= Instructions for the task =
Using the entries below, give the count of lines that hold "background". Say nothing besides the number.

== Exercise data ==

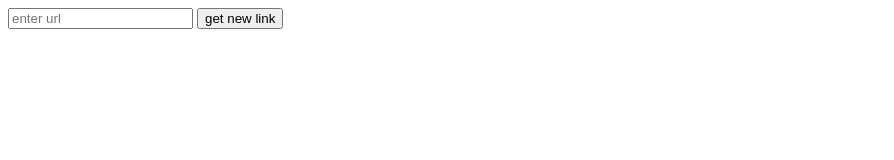
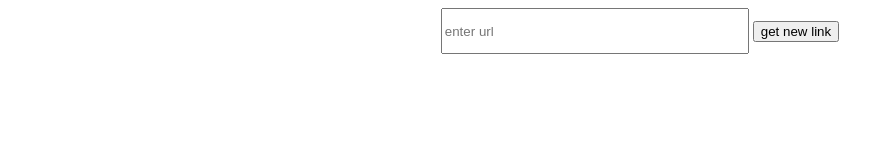
Before and after one commit to amitnahtomi/url-shortener, a website built with webpack: page front/index.html in a window 1280 px wide. Shown: the whole page, without its empty margins (0-894 px from the left). Built offline with nearby package versions, Linux system fonts and the light colour scheme.

Commit message:
start style

```diff
--- a/front/index.html
+++ b/front/index.html
@@ -5,6 +5,7 @@
     <meta http-equiv="X-UA-Compatible" content="IE=edge">
     <meta name="viewport" content="width=device-width, initial-scale=1.0">
     <script src="./index.js" defer></script>
+    <link rel="stylesheet" href="./style.css">
     <title>Document</title>
 </head>
 <body>
--- /dev/null
+++ b/front/style.css
@@ -0,0 +1,8 @@
+body {
+    text-align: center;
+}
+
+input {
+    height: 40px;
+    width: 300px;
+}
```
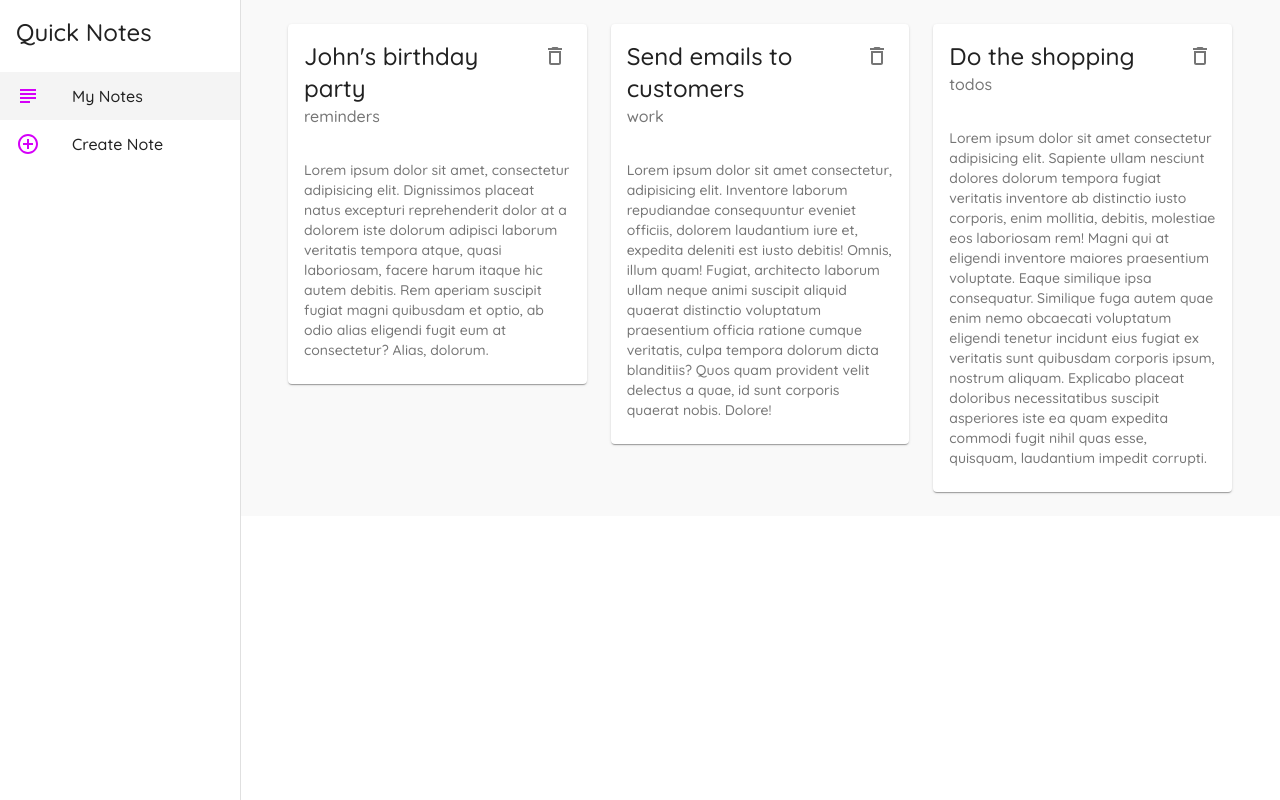
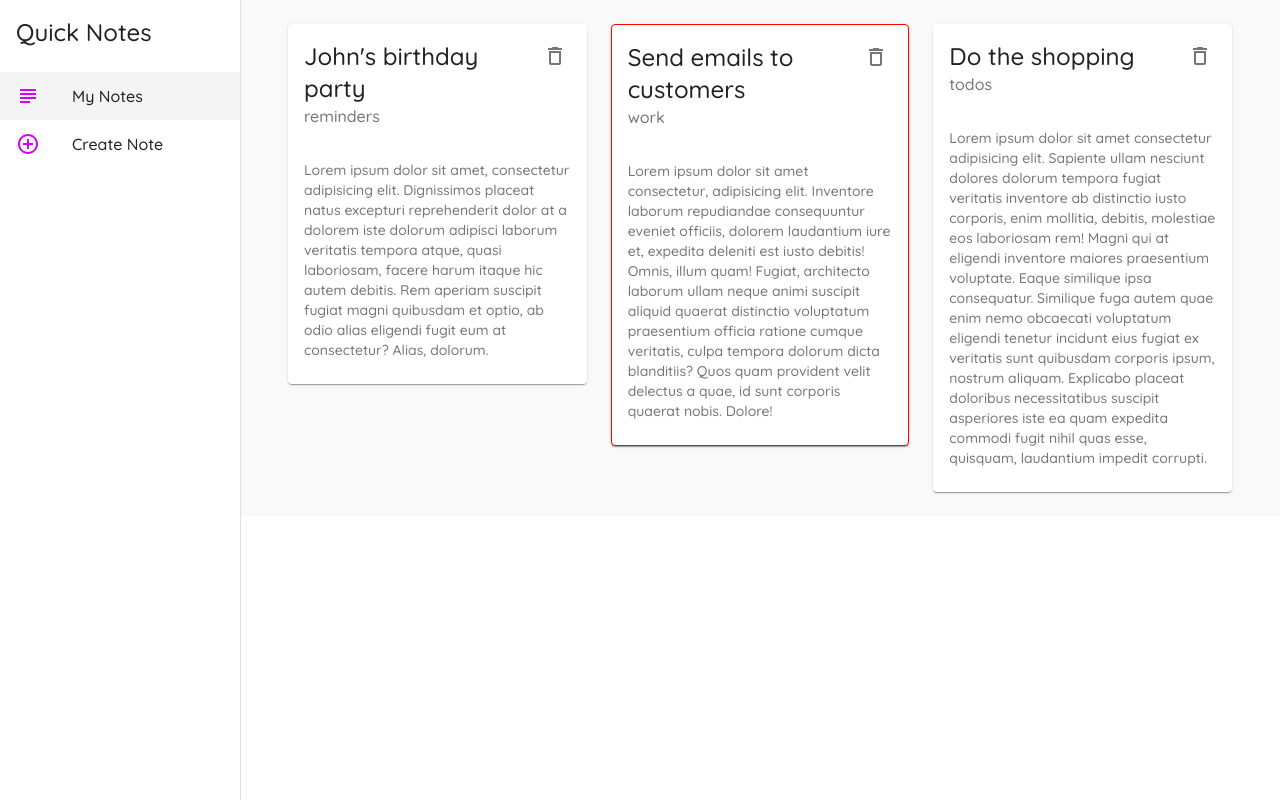
Before and after one commit to daw-maj-pl/mui-mini-project, a React (Create React App) app: page / in a window 1280 px wide. Built offline with nearby package versions, Linux system fonts and the light colour scheme; data requests are answered from the project's data file.

Commit message:
Add border property to class dynamically

```diff
--- a/src/components/NoteCard.js
+++ b/src/components/NoteCard.js
@@ -4,11 +4,24 @@ import CardContent from '@material-ui/core/CardContent';
 import IconButton from '@material-ui/core/IconButton';
 import DeleteOutlined from '@material-ui/icons/DeleteOutlined';
 import Typography from '@material-ui/core/Typography';
+import { makeStyles } from '@material-ui/core';
+
+const useStyles = makeStyles({
+  test: {
+    border: note => {
+      if (note.category === 'work') {
+        return '1px solid red';
+      }
+    }
+  }
+});
 
 export default function NoteCard({ note, handleDelete }) {
+  const classes = useStyles(note);
+
   return (
     <div>
-      <Card elevation={1}>
+      <Card elevation={1} className={classes.test}>
         <CardHeader
           action={
             <IconButton onClick={() => handleDelete(note.id)}>
```
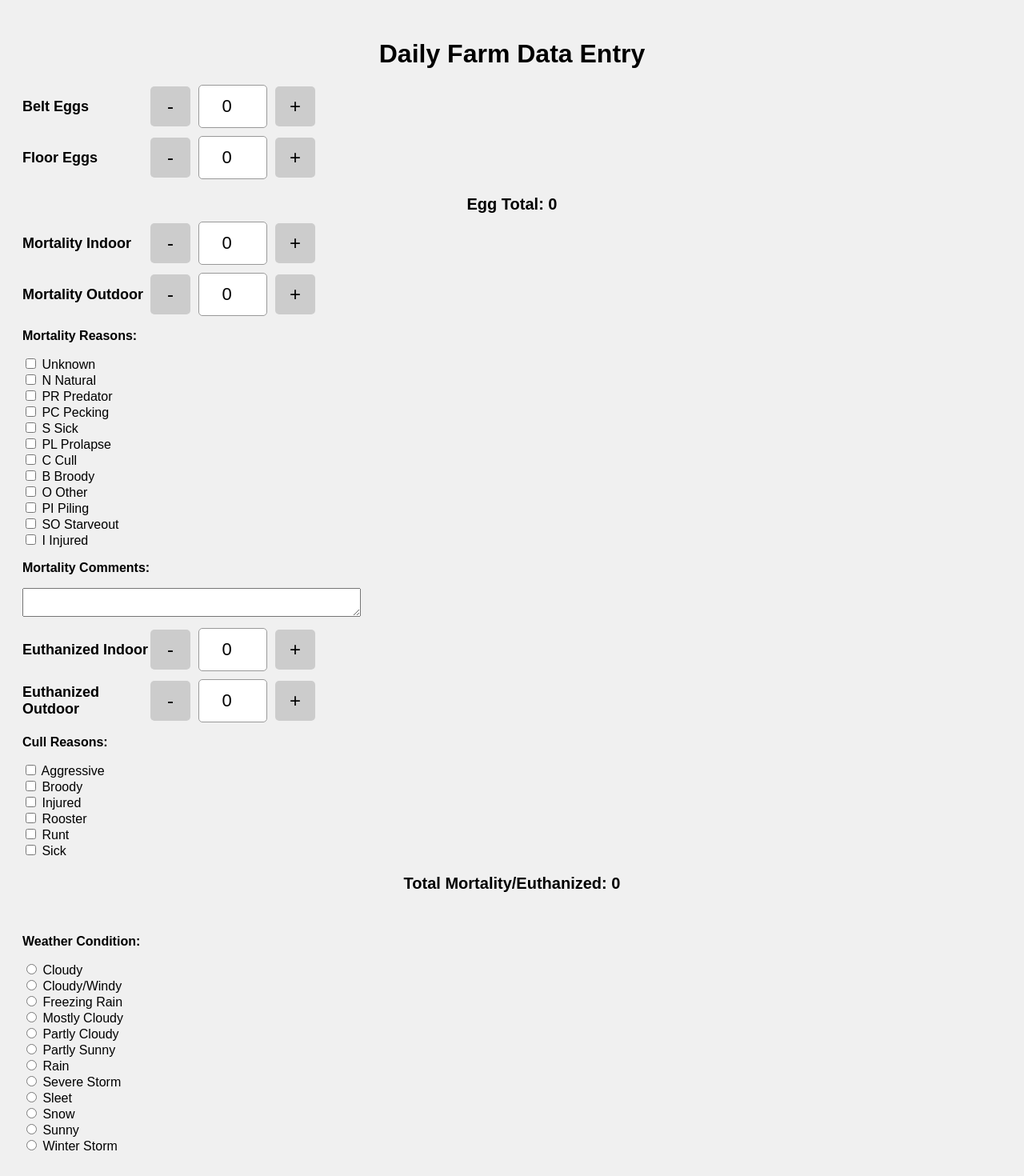
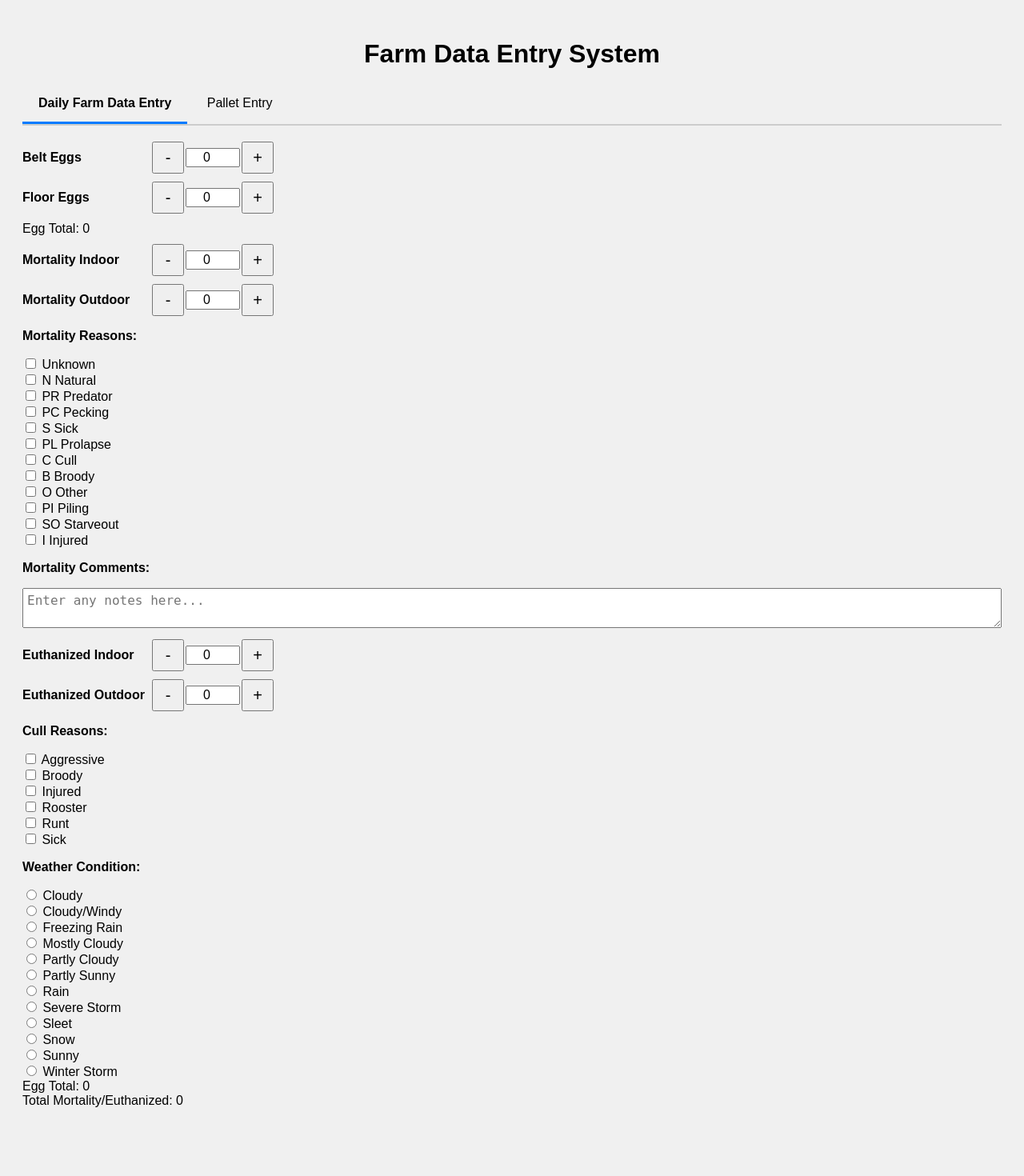
Before and after one commit to Davidwedel/New_Data_Logger, a Python web app: template templates/index.html in a window 1280 px wide. Shown: the whole page at 80% size. After the commit the page ends 1384 px from the top, so only its background shows below. Run offline with Jinja, Linux system fonts and the light colour scheme; the template is opened without the code that fills it, so the values that code supplies are empty.

Commit message:
pallet tab done

```diff
--- a/templates/index.html
+++ b/templates/index.html
@@ -4,7 +4,7 @@
 <head>
 <meta charset="UTF-8">
 <meta name="viewport" content="width=device-width, initial-scale=1.0">
-  <title>Daily Farm Data Entry</title>
+<title>Farm Data Entry Tabs</title>
 <style>
   body {
     font-family: Arial, sans-serif;
@@ -17,6 +17,32 @@
     margin-bottom: 20px;
   }
 
+  /* Tabs */
+  .tab {
+    overflow: hidden;
+    border-bottom: 2px solid #ccc;
+    margin-bottom: 20px;
+  }
+
+  .tab button {
+    background-color: inherit;
+    border: none;
+    outline: none;
+    padding: 14px 20px;
+    cursor: pointer;
+    font-size: 16px;
+  }
+
+  .tab button.active {
+    border-bottom: 3px solid #007BFF;
+    font-weight: bold;
+  }
+
+  /* Tab content */
+  .tabcontent {
+    display: none;
+  }
+
   .spinner-container {
     display: flex;
     align-items: center;
@@ -26,7 +52,6 @@
   .spinner-label {
     width: 160px;
     font-weight: bold;
-      font-size: 18px;
   }
 
   .spinner {
@@ -35,42 +60,59 @@
   }
 
   .spinner button {
-      width: 50px;
-      height: 50px;
-      font-size: 24px;
+    width: 40px;
+    height: 40px;
+    font-size: 20px;
     cursor: pointer;
-      border: none;
-      background-color: #ccc;
-      border-radius: 5px;
+    margin: 0 2px;
   }
 
   .spinner input {
-      width: 80px;
-      height: 50px;
+    width: 60px;
     text-align: center;
-      font-size: 22px;
-      margin: 0 10px;
-      border-radius: 5px;
-      border: 1px solid #999;
+    font-size: 16px;
   }
 
-    .spinner button:active {
-      background-color: #aaa;
+  input[type="number"] {
+    min: 0;
   }
 
-    #eggresult, #result {
-      margin-top: 20px;
-      font-weight: bold;
-      font-size: 20px;
+  textarea {
+    width: 100%;
+    font-size: 16px;
+    padding: 5px;
+    box-sizing: border-box;
+  }
+
+  table {
+    width: 100%;
+    border-collapse: collapse;
+    margin-top: 10px;
+  }
+
+  th, td {
+    border: 1px solid #ccc;
+    padding: 8px;
     text-align: center;
+  }
+
+  th {
+    background-color: #ddd;
   }
 </style>
 </head>
 <body>
 
-  <h1>Daily Farm Data Entry</h1>
+<h1>Farm Data Entry System</h1>
 
-  <!-- Egg Inputs -->
+<!-- Tab buttons -->
+<div class="tab">
+  <button class="tablinks active" onclick="openTab(event, 'daily')">Daily Farm Data Entry</button>
+  <button class="tablinks" onclick="openTab(event, 'pallet')">Pallet Entry</button>
+</div>
+
+<!-- Daily Farm Data Entry Tab -->
+<div id="daily" class="tabcontent" style="display:block;">
   <div class="spinner-container">
     <span class="spinner-label">Belt Eggs</span>
     <div class="spinner">
@@ -91,7 +133,6 @@
 
   <div id="eggresult">Egg Total: 0</div>
 
-  <!-- Mortality / Euthanized Inputs -->
   <div class="spinner-container">
     <span class="spinner-label">Mortality Indoor</span>
     <div class="spinner">
@@ -110,7 +151,6 @@
     </div>
   </div>
 
-
   <p><strong>Mortality Reasons:</strong></p>
   <label><input type="checkbox" name="mortalityReason" value="Unknown"> Unknown</label><br>
   <label><input type="checkbox" name="mortalityReason" value="N Natural"> N Natural</label><br>
@@ -125,9 +165,8 @@
   <label><input type="checkbox" name="mortalityReason" value="SO Starveout"> SO Starveout</label><br>
   <label><input type="checkbox" name="mortalityReason" value="I Injured"> I Injured</label>
 
-
   <p><strong>Mortality Comments:</strong></p>
-<textarea id="comments" name="comments" rows="2" cols="50" placeholder=""></textarea>
+  <textarea id="comments" rows="2" placeholder="Enter any notes here..."></textarea>
 
   <div class="spinner-container">
     <span class="spinner-label">Euthanized Indoor</span>
@@ -147,7 +186,6 @@
     </div>
   </div>
 
-
   <p><strong>Cull Reasons:</strong></p>
   <label><input type="checkbox" name="cullReason" value="Aggressive"> Aggressive</label><br>
   <label><input type="checkbox" name="cullReason" value="Broody"> Broody</label><br>
@@ -155,10 +193,6 @@
   <label><input type="checkbox" name="cullReason" value="Rooster"> Rooster</label><br>
   <label><input type="checkbox" name="cullReason" value="Runt"> Runt</label><br>
   <label><input type="checkbox" name="cullReason" value="Sick"> Sick</label>
-  <div id="result">Total Mortality/Euthanized: 0</div>
-  <br>
-  <br>
-
 
   <p><strong>Weather Condition:</strong></p>
   <label><input type="radio" name="weather" value="Cloudy"> Cloudy</label><br>
@@ -173,7 +207,60 @@
   <label><input type="radio" name="weather" value="Snow"> Snow</label><br>
   <label><input type="radio" name="weather" value="Sunny"> Sunny</label><br>
   <label><input type="radio" name="weather" value="Winter Storm"> Winter Storm</label>
+
+  <div id="eggresult">Egg Total: 0</div>
+  <div id="result">Total Mortality/Euthanized: 0</div>
+</div>
+
+<!-- Pallet Entry Tab -->
+<div id="pallet" class="tabcontent">
+  <h2>Pallet Entry</h2>
+  <table>
+    <thead>
+      <tr>
+        <th>Pallet ID</th>
+        <th>Weight (lbs)</th>
+      </tr>
+    </thead>
+    <tbody>
+      <tr>
+        <td><input type="text" placeholder="Enter Pallet ID"></td>
+        <td><input type="number" value="0" min="0" step="1"></td>
+      </tr>
+    </tbody>
+  </table>
+  <br>
+<button onclick="clearPallets()">Submit Pallet Data</button>
+</div>
+
 <script>
+
+function clearPallets() {
+  // Select all text and number inputs inside the pallet table
+  const palletInputs = document.querySelectorAll('#pallet table input');
+  palletInputs.forEach(input => {
+    if(input.type === 'number') {
+      input.value = 0;   // reset weight
+    } else {
+      input.value = '';  // reset pallet ID and notes
+    }
+  });
+}
+function openTab(evt, tabName) {
+  var i, tabcontent, tablinks;
+  tabcontent = document.getElementsByClassName("tabcontent");
+  for (i = 0; i < tabcontent.length; i++) {
+    tabcontent[i].style.display = "none";
+  }
+  tablinks = document.getElementsByClassName("tablinks");
+  for (i = 0; i < tablinks.length; i++) {
+    tablinks[i].className = tablinks[i].className.replace(" active", "");
+  }
+  document.getElementById(tabName).style.display = "block";
+  evt.currentTarget.className += " active";
+}
+
+// Spinner functions
 function increment(id) {
   const input = document.getElementById(id);
   input.value = parseInt(input.value || 0) + 1;
@@ -187,13 +274,12 @@
   updateSums();
 }
 
+// Update totals
 function updateSums() {
-      // Eggs sum
   const e1 = parseInt(document.getElementById('egg1').value || 0);
   const e2 = parseInt(document.getElementById('egg2').value || 0);
   document.getElementById('eggresult').textContent = "Egg Total: " + (e1 + e2);
 
-      // Mortality / Euthanized sum
   const n1 = parseInt(document.getElementById('num1').value || 0);
   const n2 = parseInt(document.getElementById('num2').value || 0);
   const n3 = parseInt(document.getElementById('num3').value || 0);
```
Lines whose indentation alone changed are shown as unchanged.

===

= Output of the task =
5